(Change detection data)
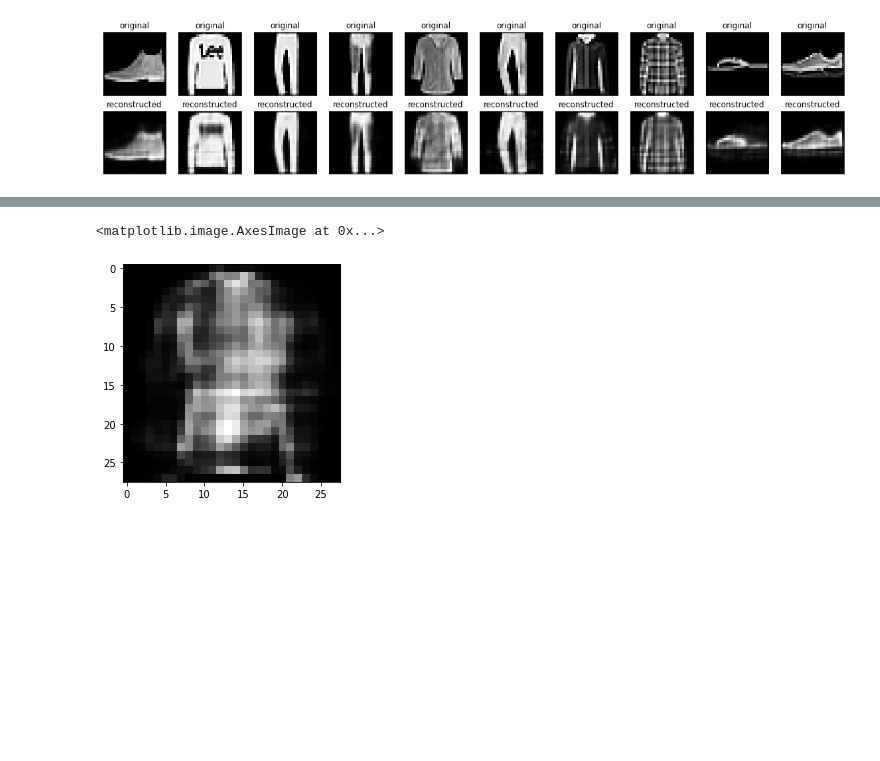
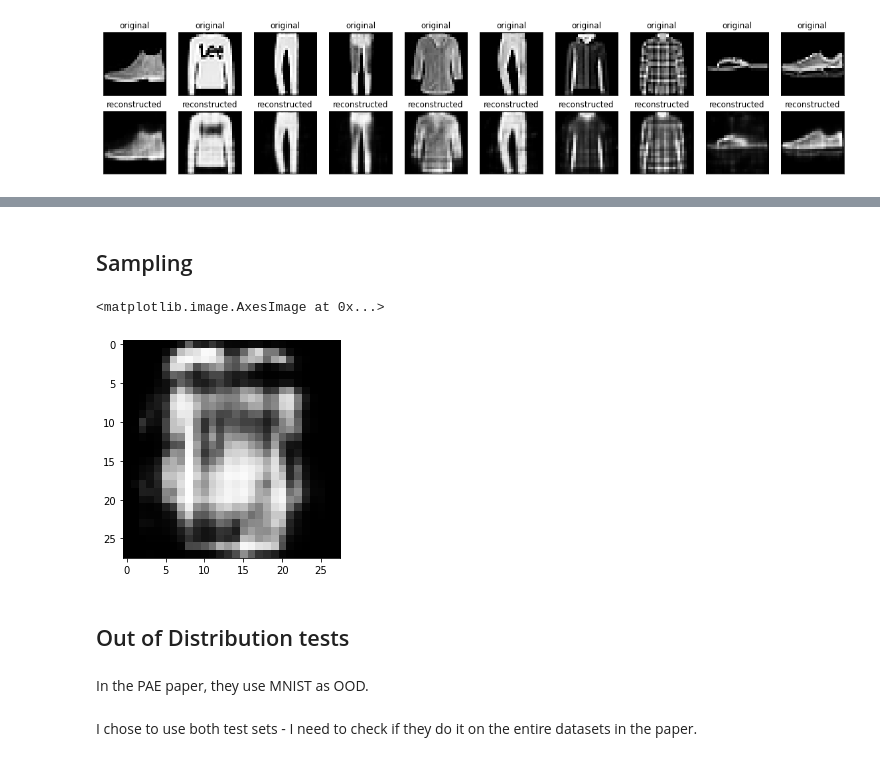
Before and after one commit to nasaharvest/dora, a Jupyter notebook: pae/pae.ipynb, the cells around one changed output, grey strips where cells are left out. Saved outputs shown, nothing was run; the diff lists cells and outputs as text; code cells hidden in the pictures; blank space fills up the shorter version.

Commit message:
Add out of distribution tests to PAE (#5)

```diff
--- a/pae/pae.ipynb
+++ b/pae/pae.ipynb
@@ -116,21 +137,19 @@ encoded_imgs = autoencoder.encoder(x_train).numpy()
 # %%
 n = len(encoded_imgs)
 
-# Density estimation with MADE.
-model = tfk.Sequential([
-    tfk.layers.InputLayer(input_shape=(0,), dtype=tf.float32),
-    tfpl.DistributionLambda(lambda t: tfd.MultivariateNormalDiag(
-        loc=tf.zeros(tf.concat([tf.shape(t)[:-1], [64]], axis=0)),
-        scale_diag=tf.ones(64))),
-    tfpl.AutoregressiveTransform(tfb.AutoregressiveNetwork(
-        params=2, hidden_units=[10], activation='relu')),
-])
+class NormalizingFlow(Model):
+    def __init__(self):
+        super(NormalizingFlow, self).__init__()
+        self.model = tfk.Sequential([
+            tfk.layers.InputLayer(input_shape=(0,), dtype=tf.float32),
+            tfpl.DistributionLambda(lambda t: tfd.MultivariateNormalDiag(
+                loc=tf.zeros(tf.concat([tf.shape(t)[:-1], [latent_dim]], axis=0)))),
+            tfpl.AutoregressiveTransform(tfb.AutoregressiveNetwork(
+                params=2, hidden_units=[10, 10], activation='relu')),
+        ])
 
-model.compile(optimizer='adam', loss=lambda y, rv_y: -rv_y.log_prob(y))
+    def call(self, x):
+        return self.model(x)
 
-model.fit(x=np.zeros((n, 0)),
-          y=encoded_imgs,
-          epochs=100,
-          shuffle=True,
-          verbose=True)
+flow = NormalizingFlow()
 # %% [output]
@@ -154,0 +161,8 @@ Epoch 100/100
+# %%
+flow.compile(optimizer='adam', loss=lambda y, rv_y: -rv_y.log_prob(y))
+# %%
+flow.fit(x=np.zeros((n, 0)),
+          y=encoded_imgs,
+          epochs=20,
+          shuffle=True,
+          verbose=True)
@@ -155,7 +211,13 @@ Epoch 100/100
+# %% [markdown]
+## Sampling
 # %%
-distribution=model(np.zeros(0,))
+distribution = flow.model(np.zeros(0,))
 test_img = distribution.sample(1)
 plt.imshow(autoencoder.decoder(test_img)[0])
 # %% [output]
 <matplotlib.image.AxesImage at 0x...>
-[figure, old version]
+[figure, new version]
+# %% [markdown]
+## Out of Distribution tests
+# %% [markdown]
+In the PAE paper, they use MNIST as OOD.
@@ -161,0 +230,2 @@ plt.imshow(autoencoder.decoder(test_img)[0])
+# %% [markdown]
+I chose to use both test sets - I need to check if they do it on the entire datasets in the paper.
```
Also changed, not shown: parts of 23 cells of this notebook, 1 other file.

● **AIM OF THE EXERCISE**
Please return the records as they stand, word for word, with no pictures.

● **RESULT OF THE TASK**
Before and after one commit to nasaharvest/dora, a Jupyter notebook: pae/pae.ipynb, the cells around one changed output, grey strips where cells are left out. Saved outputs shown, nothing was run; the diff lists cells and outputs as text; code cells hidden in the pictures; blank space fills up the shorter version.

Commit message:
Add out of distribution tests to PAE (#5)

```diff
--- a/pae/pae.ipynb
+++ b/pae/pae.ipynb
@@ -116,21 +137,19 @@ encoded_imgs = autoencoder.encoder(x_train).numpy()
 # %%
 n = len(encoded_imgs)
 
-# Density estimation with MADE.
-model = tfk.Sequential([
-    tfk.layers.InputLayer(input_shape=(0,), dtype=tf.float32),
-    tfpl.DistributionLambda(lambda t: tfd.MultivariateNormalDiag(
-        loc=tf.zeros(tf.concat([tf.shape(t)[:-1], [64]], axis=0)),
-        scale_diag=tf.ones(64))),
-    tfpl.AutoregressiveTransform(tfb.AutoregressiveNetwork(
-        params=2, hidden_units=[10], activation='relu')),
-])
+class NormalizingFlow(Model):
+    def __init__(self):
+        super(NormalizingFlow, self).__init__()
+        self.model = tfk.Sequential([
+            tfk.layers.InputLayer(input_shape=(0,), dtype=tf.float32),
+            tfpl.DistributionLambda(lambda t: tfd.MultivariateNormalDiag(
+                loc=tf.zeros(tf.concat([tf.shape(t)[:-1], [latent_dim]], axis=0)))),
+            tfpl.AutoregressiveTransform(tfb.AutoregressiveNetwork(
+                params=2, hidden_units=[10, 10], activation='relu')),
+        ])
 
-model.compile(optimizer='adam', loss=lambda y, rv_y: -rv_y.log_prob(y))
+    def call(self, x):
+        return self.model(x)
 
-model.fit(x=np.zeros((n, 0)),
-          y=encoded_imgs,
-          epochs=100,
-          shuffle=True,
-          verbose=True)
+flow = NormalizingFlow()
 # %% [output]
@@ -154,0 +161,8 @@ Epoch 100/100
+# %%
+flow.compile(optimizer='adam', loss=lambda y, rv_y: -rv_y.log_prob(y))
+# %%
+flow.fit(x=np.zeros((n, 0)),
+          y=encoded_imgs,
+          epochs=20,
+          shuffle=True,
+          verbose=True)
@@ -155,7 +211,13 @@ Epoch 100/100
+# %% [markdown]
+## Sampling
 # %%
-distribution=model(np.zeros(0,))
+distribution = flow.model(np.zeros(0,))
 test_img = distribution.sample(1)
 plt.imshow(autoencoder.decoder(test_img)[0])
 # %% [output]
 <matplotlib.image.AxesImage at 0x...>
-[figure, old version]
+[figure, new version]
+# %% [markdown]
+## Out of Distribution tests
+# %% [markdown]
+In the PAE paper, they use MNIST as OOD.
@@ -161,0 +230,2 @@ plt.imshow(autoencoder.decoder(test_img)[0])
+# %% [markdown]
+I chose to use both test sets - I need to check if they do it on the entire datasets in the paper.
```
Also changed, not shown: parts of 23 cells of this notebook, 1 other file.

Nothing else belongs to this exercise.